[Code change snippets]
____________

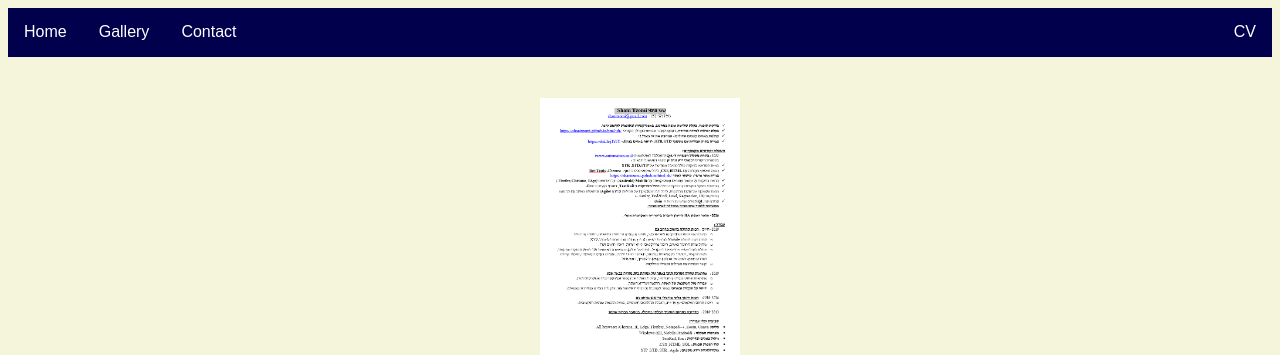
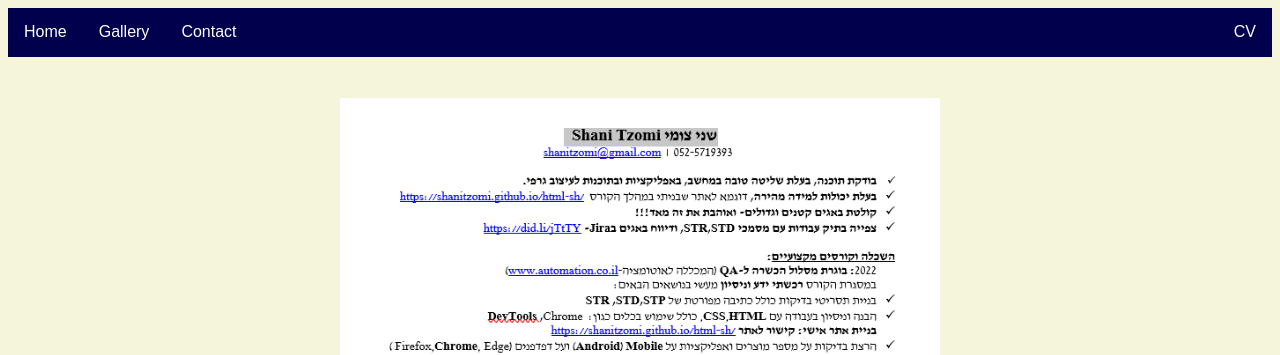
Before and after one commit to shanitzomi/html-sh, a plain HTML site: page c_v.html in a window 1280 px wide. Shown: the top 355 px of the page. Drawn offline with Linux system fonts and the light colour scheme.

Commit message:
Update c_v.html

```diff
--- a/c_v.html
+++ b/c_v.html
@@ -13,7 +13,7 @@
 <br>
 <br>
 
- <a href="https://docs.google.com/document/d/1tD4F-SmiM4BC7OpvXe4nuDApG9WzIf0H/edit?usp=sharing&ouid=100869074975815811731&rtpof=true&sd=true" target="_blank"><img src=c-v.png style="width:200px;"></a>
+ <a href="https://docs.google.com/document/d/1tD4F-SmiM4BC7OpvXe4nuDApG9WzIf0H/edit?usp=sharing&ouid=100869074975815811731&rtpof=true&sd=true" target="_blank"><img src=c-v.png style="width:600px;"></a>
 
 </body>
 </html>
```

____________

**Brief**
Show the lines of the records above that mention "html".

**Written response**
Before and after one commit to shanitzomi/html-sh, a plain HTML site: page c_v.html in a window 1280 px wide. Shown: the top 355 px of the page. Drawn offline with Linux system fonts and the light colour scheme.
Update c_v.html
--- a/c_v.html
+++ b/c_v.html
 </html>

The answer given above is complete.